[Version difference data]

........

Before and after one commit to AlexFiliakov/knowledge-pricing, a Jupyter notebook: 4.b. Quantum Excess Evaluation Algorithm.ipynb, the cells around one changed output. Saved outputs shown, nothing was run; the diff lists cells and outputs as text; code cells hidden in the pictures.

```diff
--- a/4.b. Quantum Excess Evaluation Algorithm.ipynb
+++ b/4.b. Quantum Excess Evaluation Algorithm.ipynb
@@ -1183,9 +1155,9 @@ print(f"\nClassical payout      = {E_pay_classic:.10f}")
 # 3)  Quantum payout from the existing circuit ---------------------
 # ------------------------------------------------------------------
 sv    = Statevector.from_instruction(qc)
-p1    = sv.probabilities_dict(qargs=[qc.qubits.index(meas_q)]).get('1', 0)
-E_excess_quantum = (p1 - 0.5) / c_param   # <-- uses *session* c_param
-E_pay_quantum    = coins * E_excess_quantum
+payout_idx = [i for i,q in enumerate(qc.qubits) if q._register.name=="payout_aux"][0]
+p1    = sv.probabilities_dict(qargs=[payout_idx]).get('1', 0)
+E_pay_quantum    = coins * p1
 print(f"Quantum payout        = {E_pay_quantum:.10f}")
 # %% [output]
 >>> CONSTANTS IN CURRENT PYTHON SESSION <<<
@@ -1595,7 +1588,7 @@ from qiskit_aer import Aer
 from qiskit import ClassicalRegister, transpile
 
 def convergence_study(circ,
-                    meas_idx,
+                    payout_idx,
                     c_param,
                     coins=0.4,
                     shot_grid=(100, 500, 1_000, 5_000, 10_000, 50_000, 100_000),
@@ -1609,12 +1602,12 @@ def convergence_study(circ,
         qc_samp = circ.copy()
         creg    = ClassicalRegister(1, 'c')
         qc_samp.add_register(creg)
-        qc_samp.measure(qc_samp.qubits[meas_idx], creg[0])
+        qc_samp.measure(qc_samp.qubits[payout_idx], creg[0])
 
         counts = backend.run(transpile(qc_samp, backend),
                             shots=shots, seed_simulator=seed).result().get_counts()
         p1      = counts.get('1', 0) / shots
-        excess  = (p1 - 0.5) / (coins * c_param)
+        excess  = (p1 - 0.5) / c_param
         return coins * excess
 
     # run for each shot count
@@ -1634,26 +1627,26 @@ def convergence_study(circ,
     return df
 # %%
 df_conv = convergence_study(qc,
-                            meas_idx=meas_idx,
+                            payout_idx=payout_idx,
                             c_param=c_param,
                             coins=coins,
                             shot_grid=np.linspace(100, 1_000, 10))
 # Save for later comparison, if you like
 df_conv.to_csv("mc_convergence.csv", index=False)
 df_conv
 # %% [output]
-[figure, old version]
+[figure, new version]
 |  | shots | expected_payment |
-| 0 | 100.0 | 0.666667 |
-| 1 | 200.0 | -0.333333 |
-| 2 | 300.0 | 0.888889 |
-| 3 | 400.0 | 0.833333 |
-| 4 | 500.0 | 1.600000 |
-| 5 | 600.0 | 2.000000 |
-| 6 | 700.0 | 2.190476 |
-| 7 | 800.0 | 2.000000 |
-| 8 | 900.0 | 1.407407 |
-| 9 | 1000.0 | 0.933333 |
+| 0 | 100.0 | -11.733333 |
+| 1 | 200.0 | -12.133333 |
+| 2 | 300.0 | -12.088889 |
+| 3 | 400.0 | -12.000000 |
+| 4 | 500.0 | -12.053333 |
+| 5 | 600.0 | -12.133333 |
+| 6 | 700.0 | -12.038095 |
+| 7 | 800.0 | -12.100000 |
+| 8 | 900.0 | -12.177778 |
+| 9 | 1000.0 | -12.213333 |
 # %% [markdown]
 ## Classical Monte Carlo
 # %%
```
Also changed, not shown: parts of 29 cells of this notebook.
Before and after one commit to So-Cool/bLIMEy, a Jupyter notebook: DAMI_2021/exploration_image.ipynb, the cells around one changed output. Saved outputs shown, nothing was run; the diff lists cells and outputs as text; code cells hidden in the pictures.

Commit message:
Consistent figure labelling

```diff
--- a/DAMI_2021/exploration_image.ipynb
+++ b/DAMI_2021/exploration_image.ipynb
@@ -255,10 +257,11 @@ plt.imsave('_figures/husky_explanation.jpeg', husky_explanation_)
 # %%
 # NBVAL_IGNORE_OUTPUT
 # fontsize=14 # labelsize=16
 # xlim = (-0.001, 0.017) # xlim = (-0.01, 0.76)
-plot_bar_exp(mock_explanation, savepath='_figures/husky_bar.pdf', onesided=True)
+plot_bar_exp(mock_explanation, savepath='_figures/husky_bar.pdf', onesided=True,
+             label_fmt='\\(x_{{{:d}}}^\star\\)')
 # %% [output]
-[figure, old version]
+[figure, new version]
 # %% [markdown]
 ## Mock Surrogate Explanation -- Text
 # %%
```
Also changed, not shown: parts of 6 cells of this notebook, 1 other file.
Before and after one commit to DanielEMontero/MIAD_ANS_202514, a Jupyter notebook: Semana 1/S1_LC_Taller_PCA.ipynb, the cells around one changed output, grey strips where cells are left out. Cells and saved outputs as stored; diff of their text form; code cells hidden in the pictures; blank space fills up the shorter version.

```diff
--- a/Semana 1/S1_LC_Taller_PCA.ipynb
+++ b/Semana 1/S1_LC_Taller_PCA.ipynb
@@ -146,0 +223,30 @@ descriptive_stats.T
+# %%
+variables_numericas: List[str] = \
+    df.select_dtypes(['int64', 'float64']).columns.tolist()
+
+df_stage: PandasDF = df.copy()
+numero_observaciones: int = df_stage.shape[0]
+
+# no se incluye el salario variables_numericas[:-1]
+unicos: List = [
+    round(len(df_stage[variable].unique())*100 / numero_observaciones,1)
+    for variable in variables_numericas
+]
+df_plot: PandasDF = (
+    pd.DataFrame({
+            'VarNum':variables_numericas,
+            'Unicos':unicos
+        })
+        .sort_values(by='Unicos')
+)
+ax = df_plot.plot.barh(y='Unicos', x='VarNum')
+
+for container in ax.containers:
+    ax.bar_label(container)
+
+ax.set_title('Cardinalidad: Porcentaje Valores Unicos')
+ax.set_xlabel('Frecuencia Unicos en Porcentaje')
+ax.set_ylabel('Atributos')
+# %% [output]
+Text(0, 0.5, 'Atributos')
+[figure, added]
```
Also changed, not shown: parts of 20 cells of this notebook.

........

Among the lines above, find those with the word "nothing". Copy them.

### Finished task
Before and after one commit to AlexFiliakov/knowledge-pricing, a Jupyter notebook: 4.b. Quantum Excess Evaluation Algorithm.ipynb, the cells around one changed output. Saved outputs shown, nothing was run; the diff lists cells and outputs as text; code cells hidden in the pictures.
Before and after one commit to So-Cool/bLIMEy, a Jupyter notebook: DAMI_2021/exploration_image.ipynb, the cells around one changed output. Saved outputs shown, nothing was run; the diff lists cells and outputs as text; code cells hidden in the pictures.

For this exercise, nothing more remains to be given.